Some inspiration. You know, my muse sent me.

Your what did what?

My muse, Calliope. She said that I had some creativity stored in here somewhere, some eloquence or something like that. Said I might be able to use it.

Have you lost your mind? This section has been closed off for a good decade or so. What in the hell are you bothering us for?

Wasn’t my idea, really. Some bumper sticker thing, or maybe repressed memory, something about . . . give me a sec . . . oh yeah, “follow my muse.”

You’re kidding right? You’re dusting us off for a bumper sticker?

No. It’s not a bumper sticker. I told you. It’s a repressed memory, and quit giving me such a hard time. It took me a while to remember this. Trust me. This is going to be a good thing.
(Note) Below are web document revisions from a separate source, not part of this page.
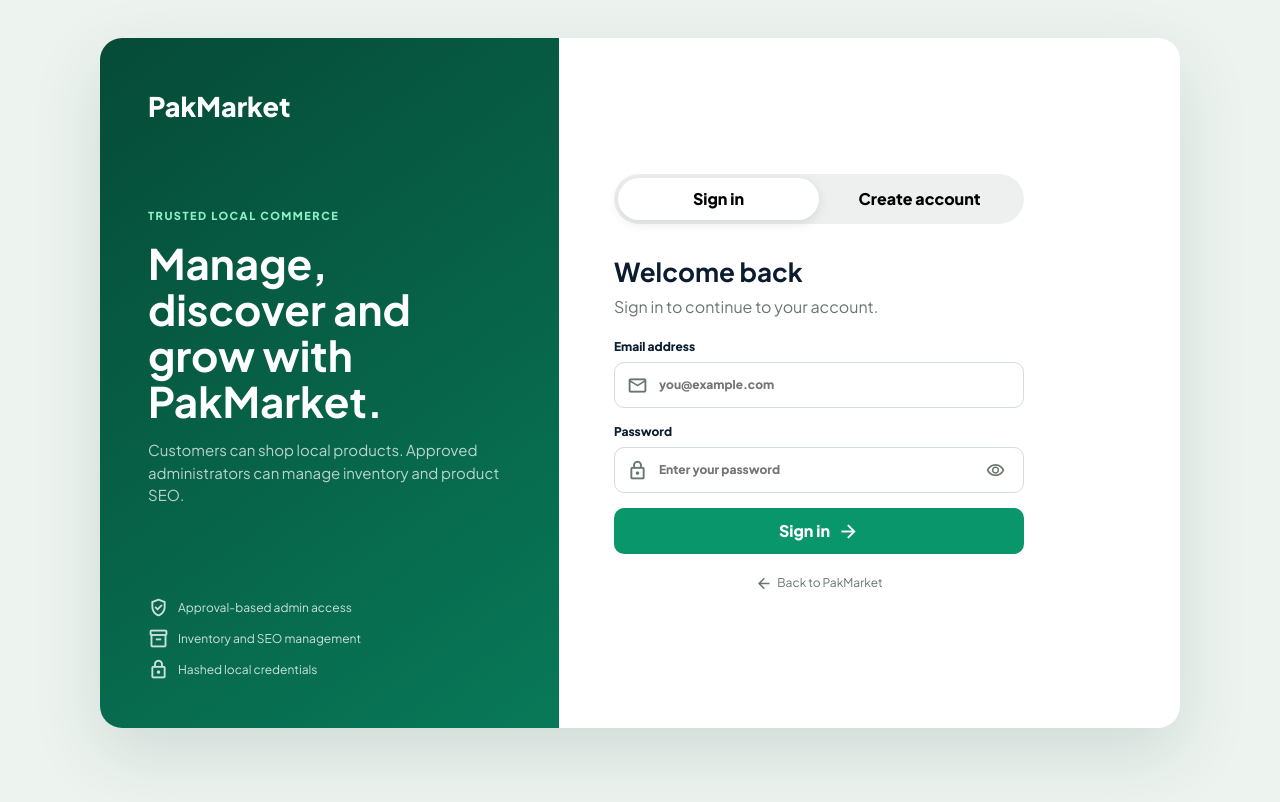
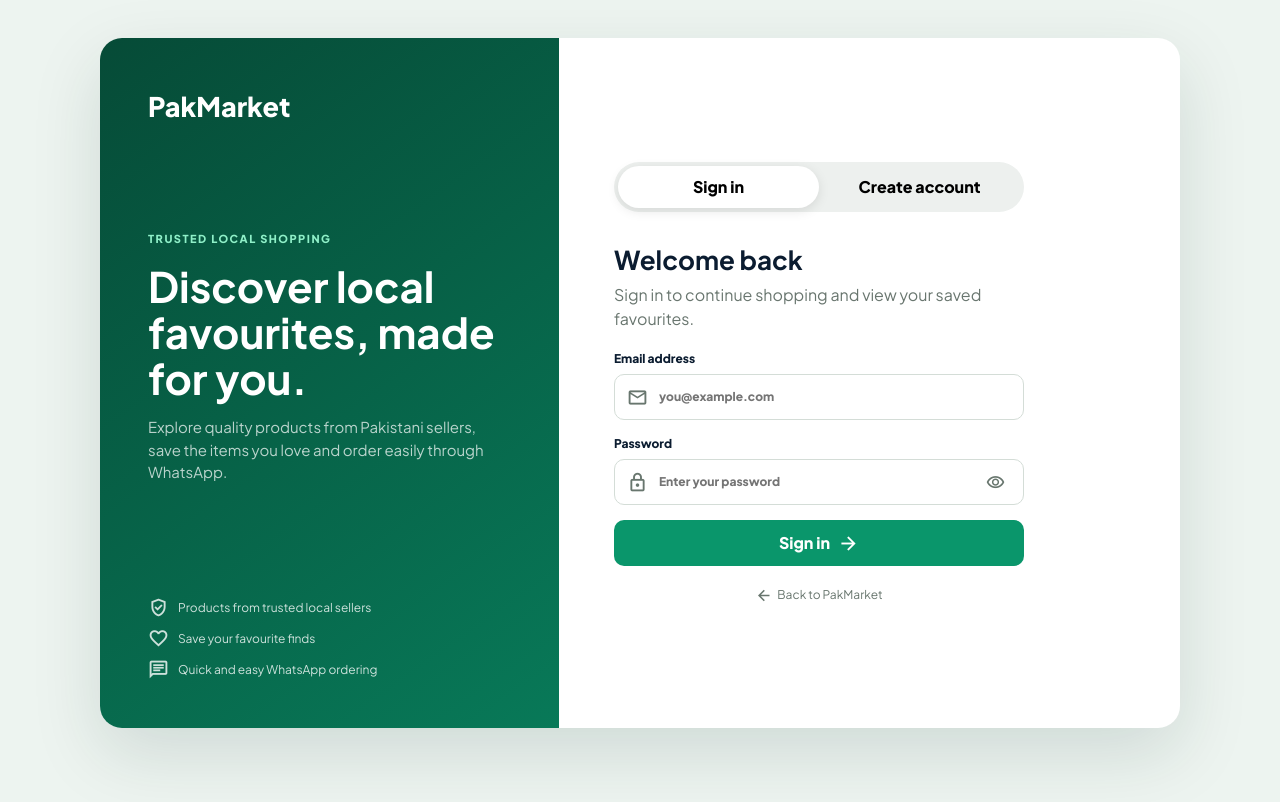
Before and after one commit to M-AmmarHamza/shah-decorator, a website built with Vite: page auth.html in a window 1280 px wide. Built offline with nearby package versions, Linux system fonts and the light colour scheme; some packages are replaced by stand-ins of ours; no server answers; the database is empty.

Commit message:
Refine customer account messaging

```diff
--- a/auth.html
+++ b/auth.html
@@ -13,25 +13,25 @@
       <section class="auth-brand-panel">
         <a href="index.html" class="auth-brand">PakMarket</a>
         <div>
-          <span>Trusted local commerce</span>
-          <h1>Manage, discover and grow with PakMarket.</h1>
+          <span>Trusted local shopping</span>
+          <h1>Discover local favourites, made for you.</h1>
           <p>
-            Customers can shop local products. Approved administrators can
-            manage inventory and product SEO.
+            Explore quality products from Pakistani sellers, save the items
+            you love and order easily through WhatsApp.
           </p>
         </div>
         <ul>
           <li>
             <span class="material-symbols-outlined">verified_user</span
-            >Approval-based admin access
+            >Products from trusted local sellers
           </li>
           <li>
-            <span class="material-symbols-outlined">inventory_2</span>Inventory
-            and SEO management
+            <span class="material-symbols-outlined">favorite</span>Save your
+            favourite finds
           </li>
           <li>
-            <span class="material-symbols-outlined">lock</span>Hashed local
-            credentials
+            <span class="material-symbols-outlined">chat</span>Quick and easy
+            WhatsApp ordering
           </li>
         </ul>
       </section>
@@ -45,7 +45,7 @@
         <form class="auth-form active" data-auth-form="signin">
           <div class="auth-heading">
             <h2>Welcome back</h2>
-            <p>Sign in to continue to your account.</p>
+            <p>Sign in to continue shopping and view your saved favourites.</p>
           </div>
           <label
             >Email address
@@ -83,7 +83,7 @@
         <form class="auth-form" data-auth-form="signup">
           <div class="auth-heading">
             <h2>Create your account</h2>
-            <p>Admin accounts require Super Admin approval.</p>
+            <p>Join PakMarket to save favourites and enjoy easier shopping.</p>
           </div>
           <fieldset>
             <legend>I'm joining as</legend>
@@ -97,13 +97,13 @@
                 /><span
                   ><i class="material-symbols-outlined">person</i
                   ><strong>Customer</strong
-                  ><small>Shop products and contact sellers.</small></span
+                  ><small>Discover, save and order local products.</small></span
                 ></label
               ><label
                 ><input type="radio" name="role" value="admin" /><span
                   ><i class="material-symbols-outlined">admin_panel_settings</i
                   ><strong>Admin</strong
-                  ><small>Manage products after approval.</small></span
+                  ><small>Apply for approved store administration.</small></span
                 ></label
               >
             </div>
```
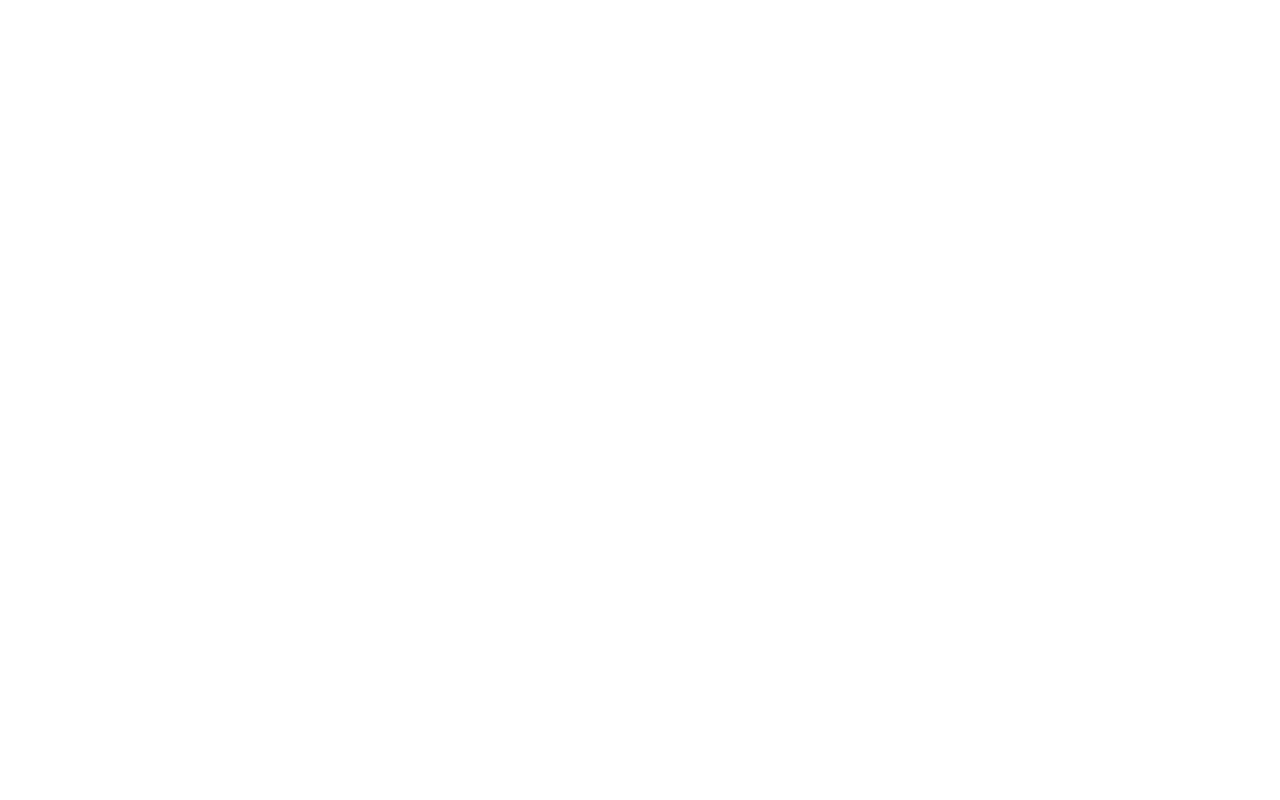
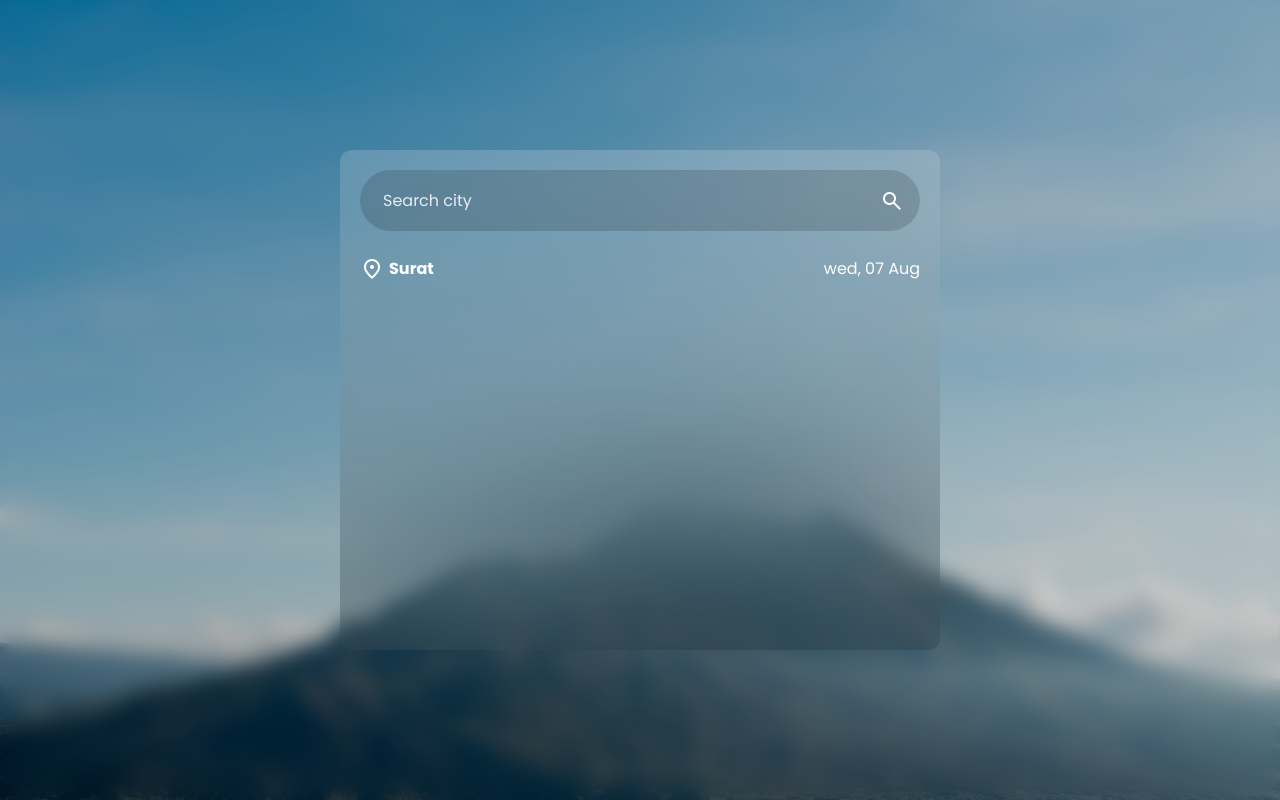
Before and after one commit to rahul955875/Weather-app, a plain HTML site: page index.html in a window 1280 px wide. Drawn offline with nearby package versions, Linux system fonts and the light colour scheme.

Commit message:
weather structure

```diff
--- a/index.html
+++ b/index.html
@@ -4,7 +4,31 @@
     <meta charset="UTF-8" />
     <meta name="viewport" content="width=device-width, initial-scale=1.0" />
     <link rel="stylesheet" href="style.css">
-    <title>Weather app</title>
+    <link rel="stylesheet" href="https://fonts.googleapis.com/css2?family=Material+Symbols+Outlined:opsz,wght,FILL,GRAD@24,400,0,0" />
+    <title>Weather App</title>
   </head>
-  <body></body>
+  <body>
+    <main class="main-container">
+      <div class="weather-box">
+        <header class="input-header">
+          <input type="text" placeholder="Search city" id="search-city">
+          <button><span class="material-symbols-outlined">
+            search
+            </span></button>
+        </header>
+        <section class="weather-info">
+          <div class="weather-location-date">
+            <div class="location">
+              <span class="material-symbols-outlined">
+                location_on
+                </span>
+                <h4 class="current-country">Surat</h4>
+            </div>
+            <h4 class="current-date reg-txt">wed, 07 Aug</h4>
+          </div>
+        </section>
+      </div>
+    </main>
+
+  </body>
 </html>
--- a/style.css
+++ b/style.css
@@ -1,5 +1,88 @@
+
+@import url('https://fonts.googleapis.com/css2?family=Poppins:ital,wght@0,100;0,200;0,300;0,400;0,500;0,600;0,700;0,800;0,900;1,100;1,200;1,300;1,400;1,500;1,600;1,700;1,800;1,900&display=swap');
+
 *{
     margin: 0;
     padding: 0;
     box-sizing: border-box;
+    font-family: "Poppins", sans-serif;
+    color: white;
 }
+.main-container{
+    width: 100%;
+    height: 100dvh;
+    background: url(imgs/bg.jpg)no-repeat;
+    background-size: cover;
+    background-position: center;
+    /* position: relative; */
+    display: flex;
+    justify-content: center;
+    align-items: center;
+}
+.main-container::before{
+    content: "";
+    width: 100%;
+    height: 100%;
+    background-color: rgba(0, 0, 0, 0.2);
+    backdrop-filter: blur(10px);
+    position: absolute;
+}
+.reg-txt{
+    font-weight: 400;
+}
+.weather-box{
+    width: 600px;
+    height: 500px;
+    /* border: 2px solid black; */
+    z-index: 1;
+    background: linear-gradient(to top ,rgba(0,0,0,0.15),rgba(255,255,255,0.15));
+    backdrop-filter: blur(100px);
+    border-radius: 12px;
+    overflow: hidden;
+    padding: 20px;
+    font-weight: 600;
+}
+.input-header{
+    position: relative;
+    margin-bottom: 25px;
+}
+#search-city{
+    width: 100%;
+    padding:15px 20px;
+    border-radius:100px;
+    border: 3px solid transparent;
+    outline: none;
+    color: white;
+    font-size: 16px;
+    padding-right: 45px;
+    background:rgba(0, 0, 0, 0.15);
+    transition: 0.3s border;
+}
+#search-city:focus{
+    border: 3px solid rgba(0, 0, 0, 0.15);
+}
+#search-city::placeholder{
+    color: rgba(255,255,255,0.85);
+    font-size:16px;
+}
+.input-header button{
+    position: absolute;
+    top: 50%;
+    right: 16px;
+    transform: translateY(-50%);
+    background: none;
+    cursor: pointer;
+    color: rgba(255,255,255,0.85);
+    border: none;
+    display: flex;
+}
+.location{
+    display: flex;
+    align-items: center;
+    gap: 5px;
+}
+.weather-location-date{
+    display: flex;
+    justify-content: space-between;
+    align-items: center;
+}
```
Also changed, not shown: imgs/bg.jpg (added), imgs/not-found.png (added), imgs/search-city.png (added), imgs/weather svg/atmosphere.svg (added), imgs/weather svg/clear.svg (added), imgs/weather svg/clouds.svg (added), imgs/weather svg/drizzle.svg (added), imgs/weather svg/rain.svg (added), imgs/weather svg/snow.svg (added), imgs/weather svg/thunderstorm.svg (added).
Following my muse is going to let me write even better, be more creative.

What in the bloody hell are you going on about? In all of these years, you’ve written what, maybe five good pieces, and how many have you sent out for review? And you can’t even be honest about that. Can you?

Mind your own business. This isn’t about how many pieces I’ve sent out. This is about what I’m going to do now. Calliope is calling. I’m going to write like the wind. Now open your doors, and let me through.

Bloody hell. Some twit named Calliope rings you up, and now we have to come out of a perfectly good hibernation. For what? Waste of time, if you ask me. Bet you anything she’s off her meds again. Dee-loosions of grandeur, that’s what this is all about.

I heard that.

Okay, so maybe it will take a while for the whole muse path thing to really work for me. But I think that perhaps I am closer to understanding what my colleague actually meant by her statement on a real level, not just on a superfluous level. Following your muse is a way of life, not just dabbling here and there. I’ll have to give it more time for it to become second nature.

In the meantime, the next time you see a bumper sticker that makes you think, consider giving some money to the cause. That takes you up one level from a passive activist to a level one activist, and that can give you a nice warm feeling, even it’s only a $5 donation. I know, even $5 is a lot in this economy, but in Darfur, $5 can be the difference between life and death.

For more information about this particular ongoing world crisis, please visit this site: http://www.savedarfur.org/content. And please believe, a crisis such as the one in

save-darfur-pix

Darfur is not regional. What is happening to these people is a human crisis of epic, global proportions. No one remains untouched.

More later. Peace.